Exercise goal. Copy each line below in which the word "sont" occurs.

Data shown.
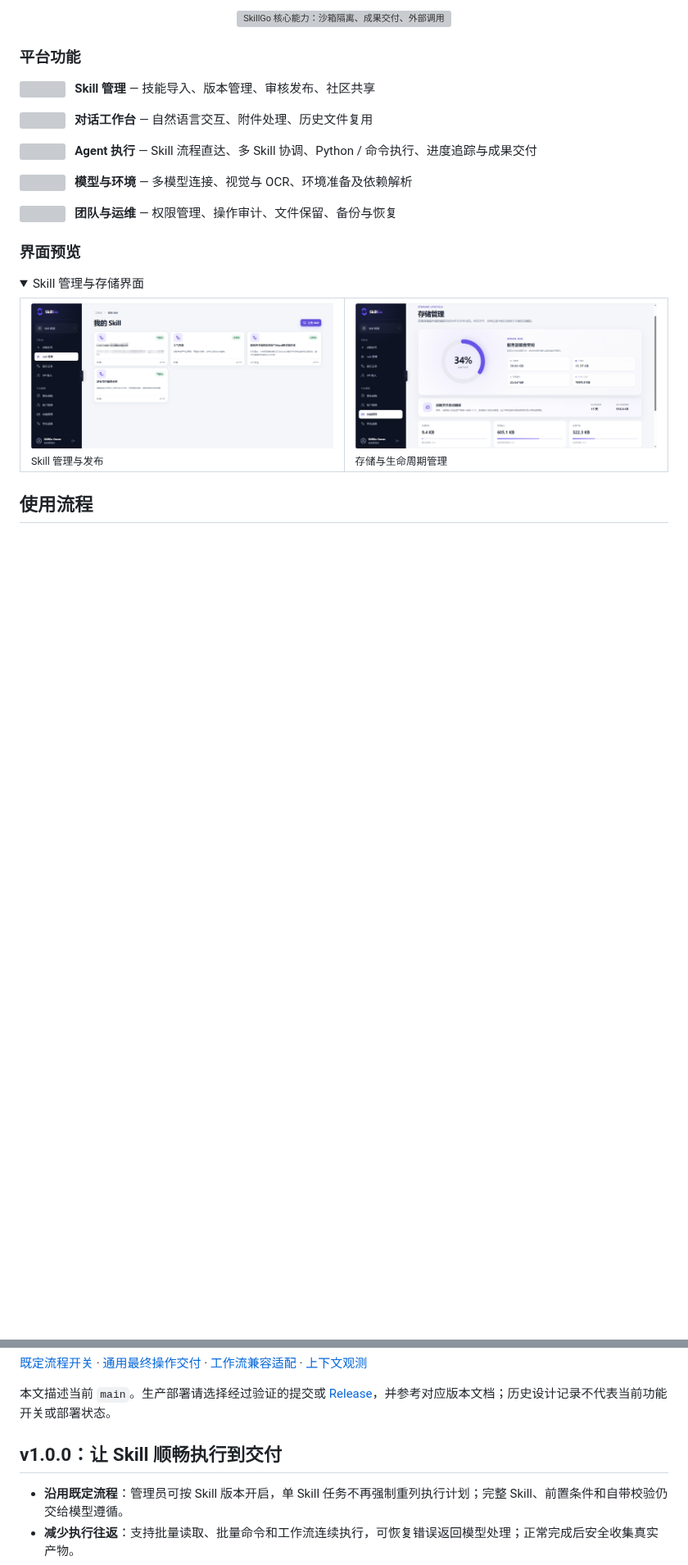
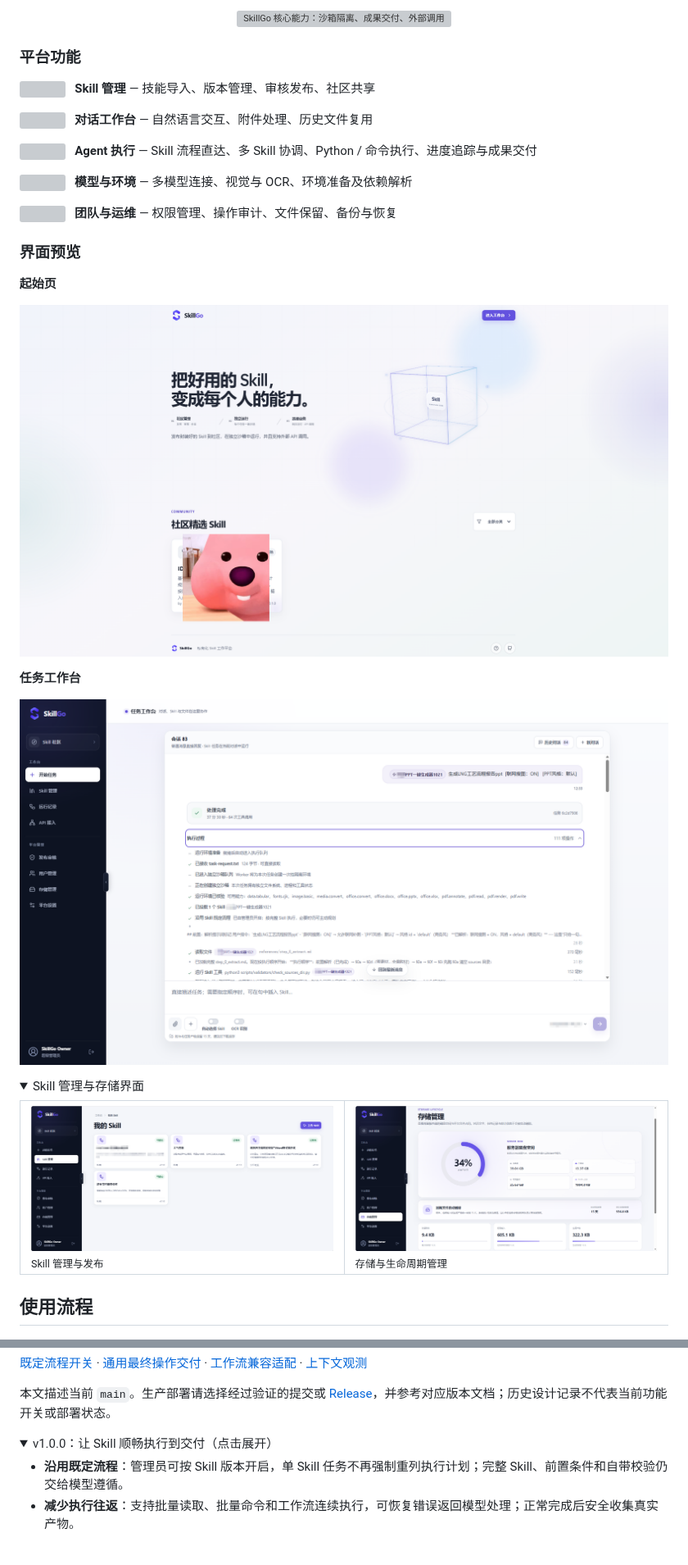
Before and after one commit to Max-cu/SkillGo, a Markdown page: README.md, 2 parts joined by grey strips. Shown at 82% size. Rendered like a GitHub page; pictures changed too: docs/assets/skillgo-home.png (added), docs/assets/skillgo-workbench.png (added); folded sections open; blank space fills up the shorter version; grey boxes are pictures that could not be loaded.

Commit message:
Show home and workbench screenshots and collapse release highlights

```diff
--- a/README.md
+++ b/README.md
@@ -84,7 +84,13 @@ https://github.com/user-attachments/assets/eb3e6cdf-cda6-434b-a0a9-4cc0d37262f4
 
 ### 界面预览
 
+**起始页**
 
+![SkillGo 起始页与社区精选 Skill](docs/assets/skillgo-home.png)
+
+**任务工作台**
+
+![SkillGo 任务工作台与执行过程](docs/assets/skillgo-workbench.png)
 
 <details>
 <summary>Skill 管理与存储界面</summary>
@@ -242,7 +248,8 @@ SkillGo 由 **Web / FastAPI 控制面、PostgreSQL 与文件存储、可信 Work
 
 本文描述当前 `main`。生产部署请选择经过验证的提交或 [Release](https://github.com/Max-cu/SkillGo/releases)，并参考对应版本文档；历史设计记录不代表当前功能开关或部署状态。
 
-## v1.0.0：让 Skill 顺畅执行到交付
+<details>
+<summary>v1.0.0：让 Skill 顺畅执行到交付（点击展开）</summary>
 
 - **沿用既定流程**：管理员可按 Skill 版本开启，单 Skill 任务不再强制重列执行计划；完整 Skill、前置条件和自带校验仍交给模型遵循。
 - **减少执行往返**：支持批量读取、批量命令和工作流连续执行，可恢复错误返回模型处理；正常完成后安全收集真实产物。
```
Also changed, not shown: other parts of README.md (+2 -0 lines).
...
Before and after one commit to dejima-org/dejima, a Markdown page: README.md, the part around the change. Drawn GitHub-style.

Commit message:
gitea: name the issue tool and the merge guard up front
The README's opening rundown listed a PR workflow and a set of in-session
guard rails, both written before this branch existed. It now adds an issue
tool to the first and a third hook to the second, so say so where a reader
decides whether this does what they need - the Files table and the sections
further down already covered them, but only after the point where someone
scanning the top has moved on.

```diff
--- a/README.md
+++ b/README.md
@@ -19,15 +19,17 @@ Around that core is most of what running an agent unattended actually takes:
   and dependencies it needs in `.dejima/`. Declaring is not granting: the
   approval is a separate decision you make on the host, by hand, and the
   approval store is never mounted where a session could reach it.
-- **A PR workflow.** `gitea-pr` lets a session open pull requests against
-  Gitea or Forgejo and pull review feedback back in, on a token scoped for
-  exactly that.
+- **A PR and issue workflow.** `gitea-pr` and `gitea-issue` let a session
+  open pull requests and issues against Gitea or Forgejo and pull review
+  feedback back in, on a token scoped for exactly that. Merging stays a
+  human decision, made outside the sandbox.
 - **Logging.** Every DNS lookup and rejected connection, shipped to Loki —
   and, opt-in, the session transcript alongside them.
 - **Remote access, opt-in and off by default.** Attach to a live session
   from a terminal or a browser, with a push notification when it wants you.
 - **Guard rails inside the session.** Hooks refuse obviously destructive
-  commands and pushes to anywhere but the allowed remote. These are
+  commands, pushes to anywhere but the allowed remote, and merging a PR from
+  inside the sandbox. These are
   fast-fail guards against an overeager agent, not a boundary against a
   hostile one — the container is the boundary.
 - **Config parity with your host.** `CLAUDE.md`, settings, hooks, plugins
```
* * *
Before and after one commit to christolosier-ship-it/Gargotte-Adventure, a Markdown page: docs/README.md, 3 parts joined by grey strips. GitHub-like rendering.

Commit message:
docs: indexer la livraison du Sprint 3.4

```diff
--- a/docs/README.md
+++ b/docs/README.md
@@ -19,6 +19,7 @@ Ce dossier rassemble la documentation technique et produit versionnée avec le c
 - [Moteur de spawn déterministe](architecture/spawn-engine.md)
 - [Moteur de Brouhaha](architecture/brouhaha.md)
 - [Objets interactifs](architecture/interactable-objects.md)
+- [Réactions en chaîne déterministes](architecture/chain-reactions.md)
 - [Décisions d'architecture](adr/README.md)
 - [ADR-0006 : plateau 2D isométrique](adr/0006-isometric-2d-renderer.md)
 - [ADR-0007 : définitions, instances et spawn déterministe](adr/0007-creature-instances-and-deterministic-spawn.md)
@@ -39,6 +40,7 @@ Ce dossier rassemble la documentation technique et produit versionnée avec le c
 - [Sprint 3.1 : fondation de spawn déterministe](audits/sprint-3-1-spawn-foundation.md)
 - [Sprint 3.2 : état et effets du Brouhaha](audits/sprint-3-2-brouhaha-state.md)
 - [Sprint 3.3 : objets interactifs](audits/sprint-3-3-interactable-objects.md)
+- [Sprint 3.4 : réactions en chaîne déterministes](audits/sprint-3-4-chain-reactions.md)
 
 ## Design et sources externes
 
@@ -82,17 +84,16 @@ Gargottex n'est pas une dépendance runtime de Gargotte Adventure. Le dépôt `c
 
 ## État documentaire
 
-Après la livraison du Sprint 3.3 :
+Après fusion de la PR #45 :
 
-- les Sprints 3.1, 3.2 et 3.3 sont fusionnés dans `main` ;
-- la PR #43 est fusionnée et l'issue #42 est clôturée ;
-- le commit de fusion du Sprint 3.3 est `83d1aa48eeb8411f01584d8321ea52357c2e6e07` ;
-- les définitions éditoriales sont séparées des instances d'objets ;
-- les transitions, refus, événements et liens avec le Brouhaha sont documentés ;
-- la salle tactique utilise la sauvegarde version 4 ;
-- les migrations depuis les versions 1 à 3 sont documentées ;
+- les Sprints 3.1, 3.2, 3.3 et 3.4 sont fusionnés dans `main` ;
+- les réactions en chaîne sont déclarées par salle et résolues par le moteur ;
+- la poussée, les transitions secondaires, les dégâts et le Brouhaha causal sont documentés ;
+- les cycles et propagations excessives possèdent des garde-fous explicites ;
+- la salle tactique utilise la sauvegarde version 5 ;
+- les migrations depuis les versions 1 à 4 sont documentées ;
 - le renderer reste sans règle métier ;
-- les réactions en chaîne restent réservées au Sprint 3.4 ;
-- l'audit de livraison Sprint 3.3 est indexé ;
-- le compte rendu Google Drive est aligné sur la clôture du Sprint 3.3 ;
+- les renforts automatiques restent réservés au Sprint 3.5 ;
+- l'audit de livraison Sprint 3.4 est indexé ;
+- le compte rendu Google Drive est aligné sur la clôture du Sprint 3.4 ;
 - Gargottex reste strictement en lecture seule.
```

Answer box.
-- les Sprints 3.1, 3.2 et 3.3 sont fusionnés dans `main` ;
-- les définitions éditoriales sont séparées des instances d'objets ;
-- les transitions, refus, événements et liens avec le Brouhaha sont documentés ;
-- les migrations depuis les versions 1 à 3 sont documentées ;
+- les Sprints 3.1, 3.2, 3.3 et 3.4 sont fusionnés dans `main` ;
+- les réactions en chaîne sont déclarées par salle et résolues par le moteur ;
+- la poussée, les transitions secondaires, les dégâts et le Brouhaha causal sont documentés ;
+- les migrations depuis les versions 1 à 4 sont documentées ;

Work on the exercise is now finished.